Numerous studies dating back to at least the 1970s have attempted to find experimental evidence of pheromones in people. Given how we fit into the animal kingdom, which abounds with pheromones, it's a reasonable idea. For example, male house mice have several pheromones that can elicit aggression from other males and attract and accelerate the puberty of young females. But despite many studies and who knows how many research dollars, to quote Dr Tristram D. Wyatt of the University of Oxford, we still "do not yet know if humans have pheromones."
Some studies have found positive effects when exposing people to certain chemicals, often androstadienone and estratetraenol. Unfortunately, many of these studies suffer from severe methodological flaws and biases. To quote Dr Wyatt again: "There is simply no peer-reviewed, bioassay evidence... that any of these four molecules is a human pheromone. Calling the molecules ‘putative human pheromones', as many authors do, does not avoid the problem: they have never been shown to be human pheromones, ‘putative’ or otherwise."
One recent study that was quite methodologically rigorous was performed at the University of Western Australia and published in 2017. In part 1, 46 heterosexual participants indicated the gender (male or female) of five gender-neutral facial morphs. In part 2, 94 participants rated photographs of opposite-sex faces for attractiveness and probable sexual unfaithfulness. Each task was completed twice on subsequent days, one day being exposed to a control scent (clove oil) and the other a putative pheromone, androstadienone or estratetraenol, with the smell masked with clove oil.

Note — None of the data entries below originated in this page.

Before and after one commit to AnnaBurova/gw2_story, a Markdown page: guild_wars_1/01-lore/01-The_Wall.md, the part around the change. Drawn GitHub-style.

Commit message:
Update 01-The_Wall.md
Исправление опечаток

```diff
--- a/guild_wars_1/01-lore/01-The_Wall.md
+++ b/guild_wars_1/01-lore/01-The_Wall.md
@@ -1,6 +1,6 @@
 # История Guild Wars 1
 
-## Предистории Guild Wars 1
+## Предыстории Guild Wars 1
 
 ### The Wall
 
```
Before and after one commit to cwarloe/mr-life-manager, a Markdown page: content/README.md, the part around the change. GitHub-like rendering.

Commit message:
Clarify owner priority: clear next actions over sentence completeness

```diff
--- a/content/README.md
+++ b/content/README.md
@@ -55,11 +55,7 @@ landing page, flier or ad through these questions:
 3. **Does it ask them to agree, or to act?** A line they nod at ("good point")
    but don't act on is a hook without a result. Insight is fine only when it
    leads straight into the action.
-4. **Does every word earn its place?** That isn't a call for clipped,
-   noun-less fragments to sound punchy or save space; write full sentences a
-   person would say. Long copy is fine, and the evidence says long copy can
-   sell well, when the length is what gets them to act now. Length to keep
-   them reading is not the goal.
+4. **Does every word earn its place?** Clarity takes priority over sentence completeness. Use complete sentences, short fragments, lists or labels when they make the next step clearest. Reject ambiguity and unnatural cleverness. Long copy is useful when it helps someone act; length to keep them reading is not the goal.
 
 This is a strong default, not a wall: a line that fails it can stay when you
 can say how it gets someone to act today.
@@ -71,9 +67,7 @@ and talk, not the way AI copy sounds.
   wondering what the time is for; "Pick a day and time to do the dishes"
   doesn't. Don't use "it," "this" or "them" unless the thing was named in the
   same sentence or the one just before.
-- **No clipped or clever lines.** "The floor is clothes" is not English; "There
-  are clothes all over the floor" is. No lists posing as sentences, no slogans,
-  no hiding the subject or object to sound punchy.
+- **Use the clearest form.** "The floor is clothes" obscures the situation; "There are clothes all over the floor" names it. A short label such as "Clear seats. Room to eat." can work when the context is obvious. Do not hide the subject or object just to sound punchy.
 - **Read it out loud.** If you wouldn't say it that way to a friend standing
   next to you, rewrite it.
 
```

As the authors wrote, "exposure to the putative pheromones had no effect on either attractiveness or unfaithfulness ratings. These results are consistent with those of other experimental studies and reviews that suggest [androstadienone] and [estratetraenol] are unlikely to be human pheromones."
Dr Wyatt argues that the current methodological issues with human pheromone research are such that even if they do exist, we won't find them using our current methods; "It may be that we will find that there are no pheromones in humans. But we can be sure that we shall never find anything if we follow the current path. We need to start again."
It is far from scientifically impossible that humans exhibit pheromones. Indeed, a very good argument that it's probable we do can even be made. But what is scientific nonsense are all factual claims by people, usually chasing a sale or internet clout, that pheromones definitely exist in people or instructions on how to harness them.
How, then, can you explain the success reported by vabbing enthusiasts? Mike Hall explains it eloquently, writing for The Skeptic. He sees four possibilities. First is "the file drawer effect. Women who vab and then go out clubbing and don’t pull perhaps aren’t as likely to make a TikTok video about it. That will skew reports into the positive." The second is "confirmation bias. Women who vab and then go out clubbing are going to attribute any romantic or sexual success to the vab, because that’s what they’re expecting to happen. Even if those successes would have come anyway." Thirdly, it could be "a sexual placebo effect. Women who vab and then go out clubbing are going to feel more confident in themselves, they are going to feel more attractive, feel more irresistible, and that additional confidence might be what is resulting in an increase in their romantic and sexual success." And finally, as he writes, "there could be a scent thing going on" without it being pheromone-based.
The practice of vabbing also raises some issues of consent or at least politeness. I, for one, would not want to hug someone or shake their hand if I knew this was their perfume of choice. Scent-free policies have been an important accessibility feature for a long time now; I wonder if this specific fragrance falls under those guidelines.